### RECORDS FOR PROCESSING
BEGIN

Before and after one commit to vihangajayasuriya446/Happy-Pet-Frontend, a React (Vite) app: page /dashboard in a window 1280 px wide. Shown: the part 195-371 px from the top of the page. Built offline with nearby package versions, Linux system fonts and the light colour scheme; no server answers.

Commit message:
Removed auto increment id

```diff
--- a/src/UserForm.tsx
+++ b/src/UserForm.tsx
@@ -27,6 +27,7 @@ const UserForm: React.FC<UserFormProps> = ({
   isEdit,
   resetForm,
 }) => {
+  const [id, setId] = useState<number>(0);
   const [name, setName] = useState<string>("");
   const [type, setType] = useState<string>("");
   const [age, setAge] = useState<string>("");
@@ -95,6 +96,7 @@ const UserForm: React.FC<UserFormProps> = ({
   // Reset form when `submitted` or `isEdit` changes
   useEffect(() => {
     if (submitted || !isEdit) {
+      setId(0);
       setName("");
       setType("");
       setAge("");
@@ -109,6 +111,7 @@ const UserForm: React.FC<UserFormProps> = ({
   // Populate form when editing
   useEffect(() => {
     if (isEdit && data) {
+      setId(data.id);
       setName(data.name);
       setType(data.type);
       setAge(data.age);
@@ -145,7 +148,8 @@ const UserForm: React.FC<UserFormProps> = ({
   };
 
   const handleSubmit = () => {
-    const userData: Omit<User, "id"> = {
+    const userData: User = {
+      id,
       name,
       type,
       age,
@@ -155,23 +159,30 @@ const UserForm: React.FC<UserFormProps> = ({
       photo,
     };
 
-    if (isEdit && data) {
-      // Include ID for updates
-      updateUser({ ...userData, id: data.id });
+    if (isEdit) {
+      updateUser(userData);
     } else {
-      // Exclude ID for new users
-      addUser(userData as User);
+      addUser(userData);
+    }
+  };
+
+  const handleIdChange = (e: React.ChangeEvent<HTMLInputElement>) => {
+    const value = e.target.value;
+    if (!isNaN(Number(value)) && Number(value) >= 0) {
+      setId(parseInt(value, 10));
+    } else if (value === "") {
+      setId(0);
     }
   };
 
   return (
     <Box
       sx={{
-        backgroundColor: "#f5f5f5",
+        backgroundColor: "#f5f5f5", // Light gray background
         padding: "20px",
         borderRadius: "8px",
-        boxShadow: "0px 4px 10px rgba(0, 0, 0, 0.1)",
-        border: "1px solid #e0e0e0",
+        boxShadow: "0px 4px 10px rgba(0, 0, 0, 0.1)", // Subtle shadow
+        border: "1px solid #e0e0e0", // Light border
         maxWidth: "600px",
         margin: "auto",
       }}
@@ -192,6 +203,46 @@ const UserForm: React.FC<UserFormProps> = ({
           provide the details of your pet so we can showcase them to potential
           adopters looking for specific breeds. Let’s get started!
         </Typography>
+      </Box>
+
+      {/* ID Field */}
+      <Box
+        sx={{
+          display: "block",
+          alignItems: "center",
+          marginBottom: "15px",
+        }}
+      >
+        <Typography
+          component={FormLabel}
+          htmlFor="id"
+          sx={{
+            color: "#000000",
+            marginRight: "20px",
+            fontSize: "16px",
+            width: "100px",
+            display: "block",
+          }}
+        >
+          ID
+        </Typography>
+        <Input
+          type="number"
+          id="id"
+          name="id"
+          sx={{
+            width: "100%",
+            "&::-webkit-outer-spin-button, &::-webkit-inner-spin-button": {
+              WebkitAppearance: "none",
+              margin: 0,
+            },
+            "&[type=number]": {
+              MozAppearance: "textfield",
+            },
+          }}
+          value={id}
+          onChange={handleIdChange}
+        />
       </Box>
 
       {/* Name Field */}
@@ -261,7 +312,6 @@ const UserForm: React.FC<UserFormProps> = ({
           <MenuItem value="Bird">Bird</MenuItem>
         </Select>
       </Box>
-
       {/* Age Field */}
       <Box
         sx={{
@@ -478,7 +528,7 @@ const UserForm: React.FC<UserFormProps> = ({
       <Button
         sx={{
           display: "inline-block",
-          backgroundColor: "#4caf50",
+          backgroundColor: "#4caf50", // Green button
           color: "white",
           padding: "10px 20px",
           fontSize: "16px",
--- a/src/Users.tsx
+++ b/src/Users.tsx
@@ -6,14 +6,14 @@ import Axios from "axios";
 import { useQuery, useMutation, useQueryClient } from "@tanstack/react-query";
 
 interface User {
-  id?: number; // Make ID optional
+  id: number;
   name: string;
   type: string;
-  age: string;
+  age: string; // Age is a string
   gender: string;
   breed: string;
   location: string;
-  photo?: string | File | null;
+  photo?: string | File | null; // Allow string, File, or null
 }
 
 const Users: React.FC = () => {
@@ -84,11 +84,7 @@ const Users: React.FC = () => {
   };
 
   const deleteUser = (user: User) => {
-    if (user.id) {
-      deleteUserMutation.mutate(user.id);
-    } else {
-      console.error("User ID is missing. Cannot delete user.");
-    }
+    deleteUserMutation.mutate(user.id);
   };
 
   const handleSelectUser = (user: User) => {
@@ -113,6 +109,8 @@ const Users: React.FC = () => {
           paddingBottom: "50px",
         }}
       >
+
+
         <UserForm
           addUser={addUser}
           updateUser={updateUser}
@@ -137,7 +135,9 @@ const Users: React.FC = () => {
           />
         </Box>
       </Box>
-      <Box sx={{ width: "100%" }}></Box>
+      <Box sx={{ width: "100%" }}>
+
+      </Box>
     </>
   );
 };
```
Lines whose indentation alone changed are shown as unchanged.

END

### DIRECTIONS
What you return should match the data character for character.

### REPLY
Before and after one commit to vihangajayasuriya446/Happy-Pet-Frontend, a React (Vite) app: page /dashboard in a window 1280 px wide. Shown: the part 195-371 px from the top of the page. Built offline with nearby package versions, Linux system fonts and the light colour scheme; no server answers.

Commit message:
Removed auto increment id

```diff
--- a/src/UserForm.tsx
+++ b/src/UserForm.tsx
@@ -27,6 +27,7 @@ const UserForm: React.FC<UserFormProps> = ({
   isEdit,
   resetForm,
 }) => {
+  const [id, setId] = useState<number>(0);
   const [name, setName] = useState<string>("");
   const [type, setType] = useState<string>("");
   const [age, setAge] = useState<string>("");
@@ -95,6 +96,7 @@ const UserForm: React.FC<UserFormProps> = ({
   // Reset form when `submitted` or `isEdit` changes
   useEffect(() => {
     if (submitted || !isEdit) {
+      setId(0);
       setName("");
       setType("");
       setAge("");
@@ -109,6 +111,7 @@ const UserForm: React.FC<UserFormProps> = ({
   // Populate form when editing
   useEffect(() => {
     if (isEdit && data) {
+      setId(data.id);
       setName(data.name);
       setType(data.type);
       setAge(data.age);
@@ -145,7 +148,8 @@ const UserForm: React.FC<UserFormProps> = ({
   };
 
   const handleSubmit = () => {
-    const userData: Omit<User, "id"> = {
+    const userData: User = {
+      id,
       name,
       type,
       age,
@@ -155,23 +159,30 @@ const UserForm: React.FC<UserFormProps> = ({
       photo,
     };
 
-    if (isEdit && data) {
-      // Include ID for updates
-      updateUser({ ...userData, id: data.id });
+    if (isEdit) {
+      updateUser(userData);
     } else {
-      // Exclude ID for new users
-      addUser(userData as User);
+      addUser(userData);
+    }
+  };
+
+  const handleIdChange = (e: React.ChangeEvent<HTMLInputElement>) => {
+    const value = e.target.value;
+    if (!isNaN(Number(value)) && Number(value) >= 0) {
+      setId(parseInt(value, 10));
+    } else if (value === "") {
+      setId(0);
     }
   };
 
   return (
     <Box
       sx={{
-        backgroundColor: "#f5f5f5",
+        backgroundColor: "#f5f5f5", // Light gray background
         padding: "20px",
         borderRadius: "8px",
-        boxShadow: "0px 4px 10px rgba(0, 0, 0, 0.1)",
-        border: "1px solid #e0e0e0",
+        boxShadow: "0px 4px 10px rgba(0, 0, 0, 0.1)", // Subtle shadow
+        border: "1px solid #e0e0e0", // Light border
         maxWidth: "600px",
         margin: "auto",
       }}
@@ -192,6 +203,46 @@ const UserForm: React.FC<UserFormProps> = ({
           provide the details of your pet so we can showcase them to potential
           adopters looking for specific breeds. Let’s get started!
         </Typography>
+      </Box>
+
+      {/* ID Field */}
+      <Box
+        sx={{
+          display: "block",
+          alignItems: "center",
+          marginBottom: "15px",
+        }}
+      >
+        <Typography
+          component={FormLabel}
+          htmlFor="id"
+          sx={{
+            color: "#000000",
+            marginRight: "20px",
+            fontSize: "16px",
+            width: "100px",
+            display: "block",
+          }}
+        >
+          ID
+        </Typography>
+        <Input
+          type="number"
+          id="id"
+          name="id"
+          sx={{
+            width: "100%",
+            "&::-webkit-outer-spin-button, &::-webkit-inner-spin-button": {
+              WebkitAppearance: "none",
+              margin: 0,
+            },
+            "&[type=number]": {
+              MozAppearance: "textfield",
+            },
+          }}
+          value={id}
+          onChange={handleIdChange}
+        />
       </Box>
 
       {/* Name Field */}
@@ -261,7 +312,6 @@ const UserForm: React.FC<UserFormProps> = ({
           <MenuItem value="Bird">Bird</MenuItem>
         </Select>
       </Box>
-
       {/* Age Field */}
       <Box
         sx={{
@@ -478,7 +528,7 @@ const UserForm: React.FC<UserFormProps> = ({
       <Button
         sx={{
           display: "inline-block",
-          backgroundColor: "#4caf50",
+          backgroundColor: "#4caf50", // Green button
           color: "white",
           padding: "10px 20px",
           fontSize: "16px",
--- a/src/Users.tsx
+++ b/src/Users.tsx
@@ -6,14 +6,14 @@ import Axios from "axios";
 import { useQuery, useMutation, useQueryClient } from "@tanstack/react-query";
 
 interface User {
-  id?: number; // Make ID optional
+  id: number;
   name: string;
   type: string;
-  age: string;
+  age: string; // Age is a string
   gender: string;
   breed: string;
   location: string;
-  photo?: string | File | null;
+  photo?: string | File | null; // Allow string, File, or null
 }
 
 const Users: React.FC = () => {
@@ -84,11 +84,7 @@ const Users: React.FC = () => {
   };
 
   const deleteUser = (user: User) => {
-    if (user.id) {
-      deleteUserMutation.mutate(user.id);
-    } else {
-      console.error("User ID is missing. Cannot delete user.");
-    }
+    deleteUserMutation.mutate(user.id);
   };
 
   const handleSelectUser = (user: User) => {
@@ -113,6 +109,8 @@ const Users: React.FC = () => {
           paddingBottom: "50px",
         }}
       >
+
+
         <UserForm
           addUser={addUser}
           updateUser={updateUser}
@@ -137,7 +135,9 @@ const Users: React.FC = () => {
           />
         </Box>
       </Box>
-      <Box sx={{ width: "100%" }}></Box>
+      <Box sx={{ width: "100%" }}>
+
+      </Box>
     </>
   );
 };
```
Lines whose indentation alone changed are shown as unchanged.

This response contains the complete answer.